Denial Of Service Attacks
A DOS attack is meant to stop the host’s services to the client. Untrusted external contracts also play a significant role in DOS attacks. DOS attack in ether occurs when transactions are stopped due to system failures. The attacker may overload the target computer with many requests that the target cannot handle and can’t serve its clients.
In September 2016, two DOS attacks were conducted on the Ether networks to slow down the processes. When a contract tries to do a refund, it reverts. When this happens, criminals can become leaders by ensuring that all transactions with them fail. DoS attacks slow down the operation of a contract. They also lead to system failure and chain transaction failures.

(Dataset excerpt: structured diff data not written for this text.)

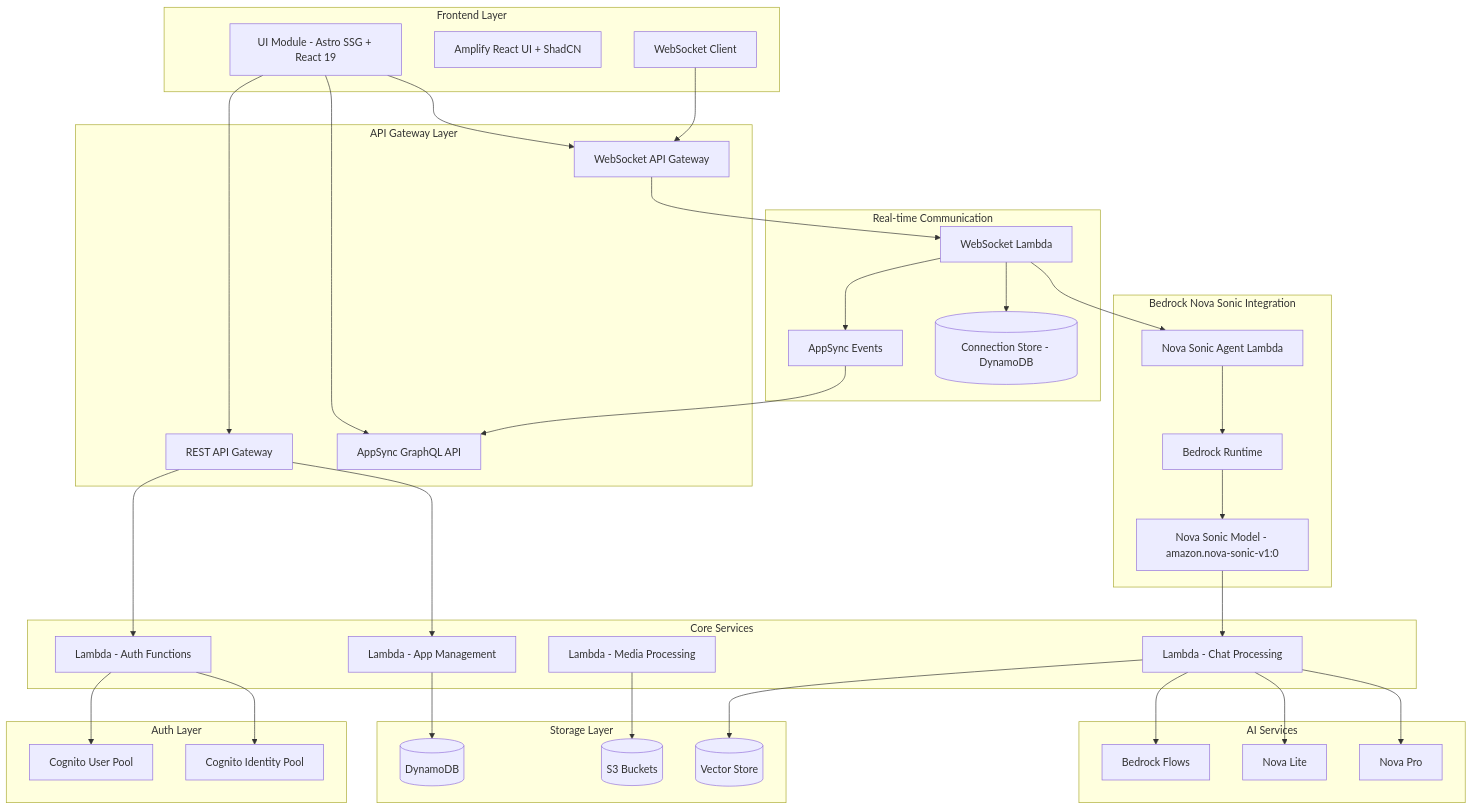
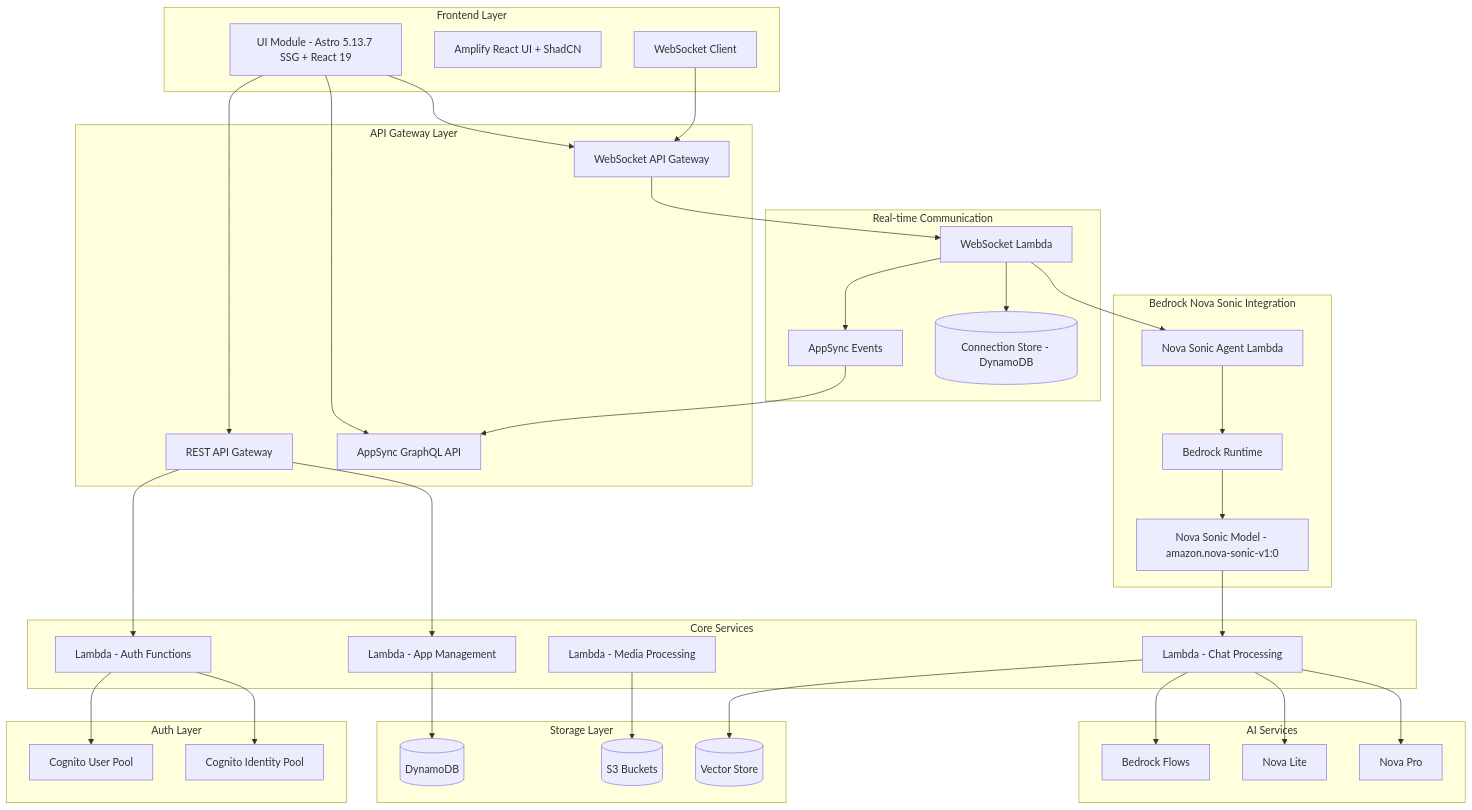
The first of 3 diagrams in .kiro/specs/ai-powered-groupware/design.md (julianfrank/airium0), drawn with Mermaid before and after one commit. The commit also changed other lines of this file and 27 other files, not shown here.

Commit message:
10. Initialize UI Module with Astro and React 19

````diff
--- a/.kiro/specs/ai-powered-groupware/design.md
+++ b/.kiro/specs/ai-powered-groupware/design.md
@@ -13,73 +13,73 @@
 ```mermaid
 graph TB
     subgraph "Frontend Layer"
-        UI[UI Module - Astro SSG + React 19]
+        UI[UI Module - Astro 5.13.7 SSG + React 19]
         AmpUI[Amplify React UI + ShadCN]
         WS[WebSocket Client]
     end
     
     subgraph "API Gateway Layer"
         WSAPI[WebSocket API Gateway]
         RESTAPI[REST API Gateway]
         ASAPI[AppSync GraphQL API]
     end
     
     subgraph "Real-time Communication"
         WSL[WebSocket Lambda]
         ASE[AppSync Events]
         CONN[(Connection Store - DynamoDB)]
     end
     
     subgraph "Bedrock Nova Sonic Integration"
         NSL[Nova Sonic Agent Lambda]
         BR[Bedrock Runtime]
         NSM[Nova Sonic Model - amazon.nova-sonic-v1:0]
     end
     
     subgraph "Core Services"
         L1[Lambda - Auth Functions]
         L2[Lambda - App Management] 
         L3[Lambda - Chat Processing]
         L4[Lambda - Media Processing]
     end
     
     subgraph "AI Services"
         BF[Bedrock Flows]
         NL[Nova Lite]
         NP[Nova Pro]
     end
     
     subgraph "Storage Layer"
         DB[(DynamoDB)]
         S3[(S3 Buckets)]
         VS[(Vector Store)]
     end
     
     subgraph "Auth Layer"
         CUP[Cognito User Pool]
         CIP[Cognito Identity Pool]
     end
     
     UI --> WSAPI
     UI --> RESTAPI
     UI --> ASAPI
     WS --> WSAPI
     WSAPI --> WSL
     WSL --> CONN
     WSL --> ASE
     WSL --> NSL
     ASE --> ASAPI
     NSL --> BR
     BR --> NSM
     NSM --> L3
     RESTAPI --> L1
     RESTAPI --> L2
     L3 --> BF
     L3 --> NL
     L3 --> NP
     L1 --> CUP
     L1 --> CIP
     L2 --> DB
     L4 --> S3
     L3 --> VS
 ```
````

This vulnerability can be mitigated by avoiding making contracts with untrusted parties. DoS attacks can also be prevented using pull payments instead of push payments and software-defined networking to configure rules to block any DOS attacks.
It’s the maximum amount a smart contract owner is willing to pay to process his/ her payments. If, at any point, they exceed the gas limit, the transaction fails. An attacker can take advantage of this by sending DOS attacks. This attack will stop a chain of other operations in line.

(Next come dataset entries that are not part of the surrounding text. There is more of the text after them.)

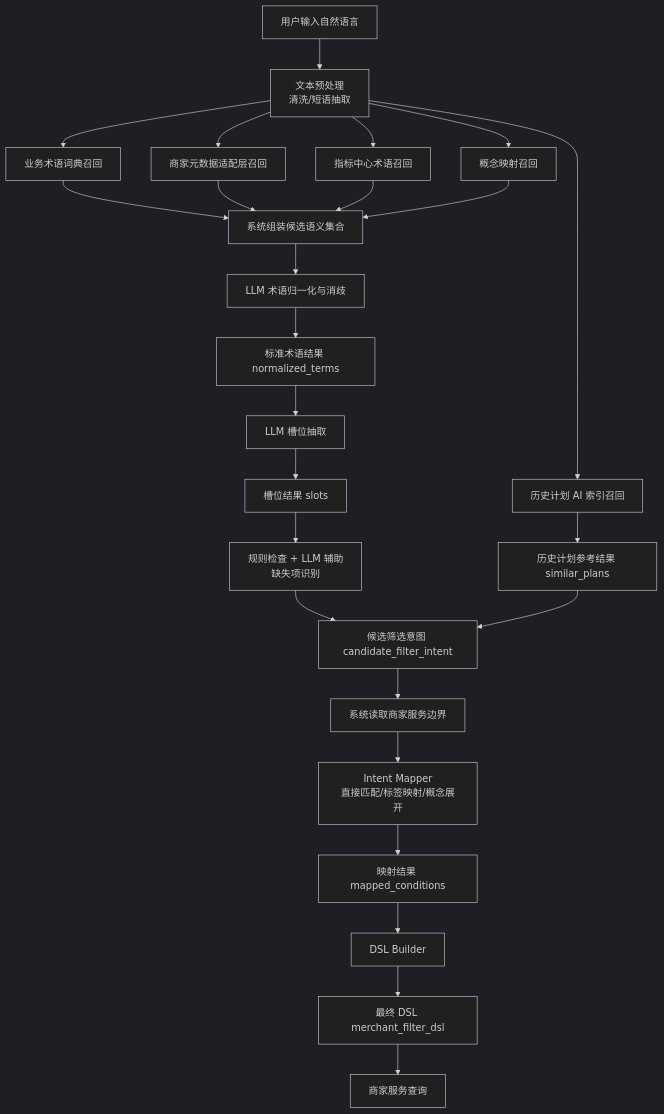
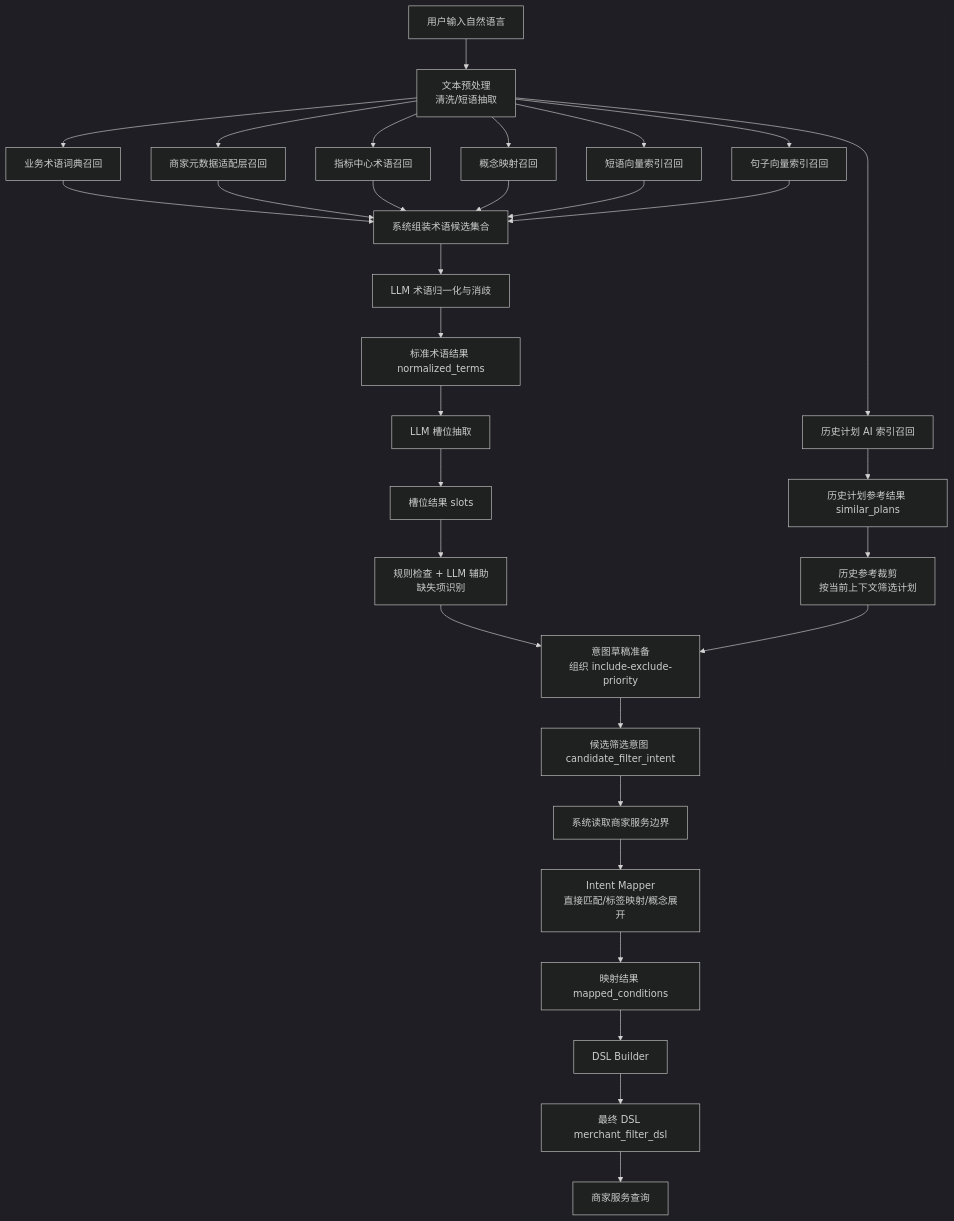
Before and after one commit to zhixiongzhou02/task: the first of 3 diagrams in docs/任务分配与自动检核系统AI方案/02-自然语言计划生成/01-总方案/02-意图理解与筛选映射.md, drawn with Mermaid (dark theme). The commit also changed other lines of this file and 1 other file, not shown here.

Commit message:
docs: refine intent flow references and scoring

````diff
--- a/docs/任务分配与自动检核系统AI方案/02-自然语言计划生成/01-总方案/02-意图理解与筛选映射.md
+++ b/docs/任务分配与自动检核系统AI方案/02-自然语言计划生成/01-总方案/02-意图理解与筛选映射.md
@@ -64,30 +64,36 @@
 ```mermaid
 flowchart TD
     A["用户输入自然语言"] --> B["文本预处理<br/>清洗/短语抽取"]
 
     B --> C1["业务术语词典召回"]
     B --> C2["商家元数据适配层召回"]
     B --> C3["指标中心术语召回"]
     B --> C4["概念映射召回"]
+    B --> C6["短语向量索引召回"]
+    B --> C7["句子向量索引召回"]
     B --> C5["历史计划 AI 索引召回"]
 
-    C1 --> D["系统组装候选语义集合"]
+    C1 --> D["系统组装术语候选集合"]
     C2 --> D
     C3 --> D
     C4 --> D
+    C6 --> D
+    C7 --> D
     C5 --> R["历史计划参考结果 similar_plans"]
+    R --> R1["历史参考裁剪<br/>按当前上下文筛选计划"]
 
     D --> E["LLM 术语归一化与消歧"]
     E --> F["标准术语结果 normalized_terms"]
     F --> G["LLM 槽位抽取"]
     G --> H["槽位结果 slots"]
     H --> I["规则检查 + LLM 辅助<br/>缺失项识别"]
-    I --> J["候选筛选意图 candidate_filter_intent"]
-    R --> J
+    I --> J1["意图草稿准备<br/>组织 include-exclude-priority"]
+    R1 --> J1
+    J1 --> J["候选筛选意图 candidate_filter_intent"]
     J --> K["系统读取商家服务边界"]
     K --> L["Intent Mapper<br/>直接匹配/标签映射/概念展开"]
     L --> M["映射结果 mapped_conditions"]
     M --> N["DSL Builder"]
     N --> O["最终 DSL merchant_filter_dsl"]
     O --> P["商家服务查询"]
 ```
````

The main effect of gas limit vulnerability is slowing down all transactions. However, the gas limit vulnerability can be mitigated by setting higher limits to make faster processing of your transactions by miners.

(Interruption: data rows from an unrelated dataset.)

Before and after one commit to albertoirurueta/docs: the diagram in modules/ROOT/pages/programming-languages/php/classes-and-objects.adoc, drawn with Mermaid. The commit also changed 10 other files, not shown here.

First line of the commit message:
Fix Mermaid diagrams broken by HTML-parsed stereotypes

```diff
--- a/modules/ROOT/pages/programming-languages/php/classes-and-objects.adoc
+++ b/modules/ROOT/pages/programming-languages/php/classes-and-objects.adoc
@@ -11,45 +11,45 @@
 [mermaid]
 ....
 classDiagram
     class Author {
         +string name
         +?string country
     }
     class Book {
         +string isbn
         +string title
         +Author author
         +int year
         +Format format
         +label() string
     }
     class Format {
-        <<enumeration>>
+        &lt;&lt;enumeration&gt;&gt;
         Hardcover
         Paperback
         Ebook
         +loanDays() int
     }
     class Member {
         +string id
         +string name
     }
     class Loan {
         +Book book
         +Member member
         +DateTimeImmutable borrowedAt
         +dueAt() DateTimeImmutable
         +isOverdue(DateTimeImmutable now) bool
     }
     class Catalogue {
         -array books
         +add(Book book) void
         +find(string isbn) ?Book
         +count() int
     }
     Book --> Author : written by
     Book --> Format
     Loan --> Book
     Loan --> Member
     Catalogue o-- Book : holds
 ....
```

Frontrunning is overtaking an unconfirmed blockchain transaction. Frontrunning occurs due to the blockchain’s transparency property. Unconfirmed blockchain transactions are visible in the mempool, but only before the miner includes them in a block.
Transactions in mempool can be easily monitored by interested parties and can be overtaken by paying higher transaction fees. For developers to mitigate against frontrunning, they need to redesign the blockchain.
Smart contracts generally express numbers as integers because they do not have floating-point support. Therefore, one must step down to small units when integers represent values in smart contracts. Stepping down to small units when using integers is vital to allow for accuracy.
Expressing integers in small units may cause the integers to overflow. When done wrongly, integer arithmetic may lead to a lack of precision. Developers can use safe math libraries to mitigate their code from this smart contract vulnerability.
Other Logic Bugs
Logic bug errors may result from simple typing errors, misunderstanding of the specification, or a programming mistake. These logic bugs negatively affect a smart contract’s functionality and security.
This smart contract vulnerability can be mitigated if you understand the contract’s specifications and have insight into the project’s intended functionality. The issue can also be corrected when you thoroughly understand the code base of the transaction.
These vulnerabilities have caused many smart contract projects to lose money. Constant loss of funds in smart contracts has made these projects aware of the need to take security seriously. Therefore, developers must employ vital tools to mitigate these smart contract vulnerabilities. In addition, the thorough auditing of smart contracts is also critical to help rectify any weaknesses.
There are so many other vulnerabilities that could lead to a project’s downfall. However, knowing these common ones and how to prevent them can go a long way in helping developers ensure the success of their smart contract projects.